Your business’s employee churn rates can serve as a real reflection of your employee training programs. Today’s employees want to feel that their company is investing in their development, otherwise they’ll leave. For the first time, workers have ranked career growth opportunities above salary or health and retirement benefits, with 61% saying that this is their most important factor.
Millennials in particular are looking for employers that care about their personal growth and career development. The recent Edelman Trust Barometer found that 42% of workers say they’d require a significantly higher salary to work at a company that doesn’t provide effective training and growth opportunities, and 38% said it would be a deal-breaker for them.
In short, your training programs affect talent acquisition and retention, so if your employee retention rates are taking a dive, that might reflect a general sense that your training program could use some improvement.
Productivity Is More Nuanced Than You May Realize
It’s probably no surprise to hear that productivity rates are another indicator of the success, or failure, of your employee training programs. Employees who are clear about their areas of responsibility, have mastered the skill sets relevant to their work, and know how to do their work correctly, are more productive.
They feel confident that they can deliver on their work requirements, and that confidence itself translates into improved productivity.
When your employee training programs are effective, employees also collaborate better with colleagues and employees within and outside their own teams.
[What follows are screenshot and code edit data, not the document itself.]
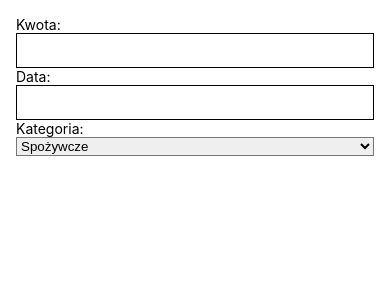
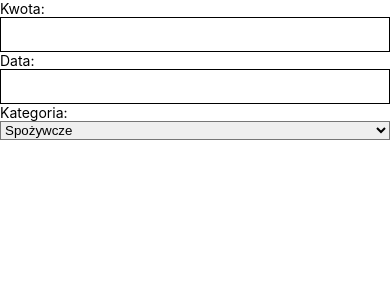
Before and after one commit to Szvmon122/Projekt_zespolowy, a React Native app: screen / in a window 390 px wide. Shown: the top 300 px of the page. Built offline with nearby package versions, Linux system fonts and the light colour scheme.

Commit message:
update web dependencies

```diff
--- a/App.js
+++ b/App.js
@@ -11,7 +11,7 @@ export default function App() {
   const [kategoria, setKategoria] = useState(Categories[0]);
 
   return (
-    <View style={{ padding: 16 }}>
+    <View style={styles}>
       <Text>Kwota:</Text>
       <TextInput
         value={kwota}
```
Also changed, not shown: package.json (+6 -1 lines), 1 other file (tests, documents, lock files or other folders).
If your company’s output is dropping, it could be a sign that your employees are feeling overwhelmed, aren’t sure where to begin, or aren’t clear about their areas of responsibility within a project or department.
Productivity also suffers when your employees are constantly interrupted by digital tools, or don’t know the best way to use the software you provide. In a world of digital transformation, digital adoption is key. This is when your employees use all the tools at their disposal to their fullest extent. Insufficient or inadequate training programs undermine digital adoption, and if digital adoption is poor, your employees will waste time on inefficient manual and outdated digital processes, or failing to use business apps in a streamlined way.
One study found that the average employee is interrupted by digital tools 13.9 times a day. Even workers who said they are engaged and aligned with company culture reported that they spend at least 30 minutes a day switching between apps. A Slack report concluded that the solution is to “Consciously set guidelines around which technology tools to use and how to use them.”
Educate to Maximize Employee Engagement
Employee engagement is another issue that’s heavily impacted by your training programs. People who understand the impact that their work has on the business and feel that they share the business vision are more engaged overall. Gallup research showed that employees who are engaged are more productive, loyal, motivated, and raise brand reputation externally.
Slack uses the term “aligned” to refer to workers who feel a connection with their company’s vision and strategy, which encourages them to work with more purpose. Its State of Work report found that 75% of aligned workers feel empowered to make decisions.
In contrast, disengaged workers are 12 times more likely to rate employee satisfaction as “very poor.” These are workers who haven’t grasped the company vision, don’t see how their work connects with the bigger picture, and have never been educated about company values or business strategy.
According to Saadia Zahidi, Managing Director of the World Economic Forum’s Centre for the New Economy and Society, companies can increase employee engagement by investing in the development of their soft skills and general personal growth – while also supporting career growth in uncertain times through “reskilling” initiatives.
“We need to break out of the current paralysis and recognize that skills are the ‘great redistributor,’” Zahidi has said. “Equipping people with the skills they need to make job transitions is the fuel needed for growth – and to secure stable livelihoods for people in the midst of technological change.”
If your employees are lackluster, report low levels of employee engagement, and don’t seem enthusiastic about your company, it might not be because you don’t have a foosball table. It’s far more likely to arise because your training programs aren’t succeeding in conveying the purpose of their work and the goals of your business.
Effective Training Underpins Your Entire Business
It’s clear that measuring the success of your employee training programs involves taking a much more high-level look at the attitudes and focus of your employees than you might have expected.
No matter what specific tools and metrics you use to measure them, churn, productivity and employee engagement are deep reflections of the state of your employee training programs, underlining the importance of reinvestment in what’s truly working.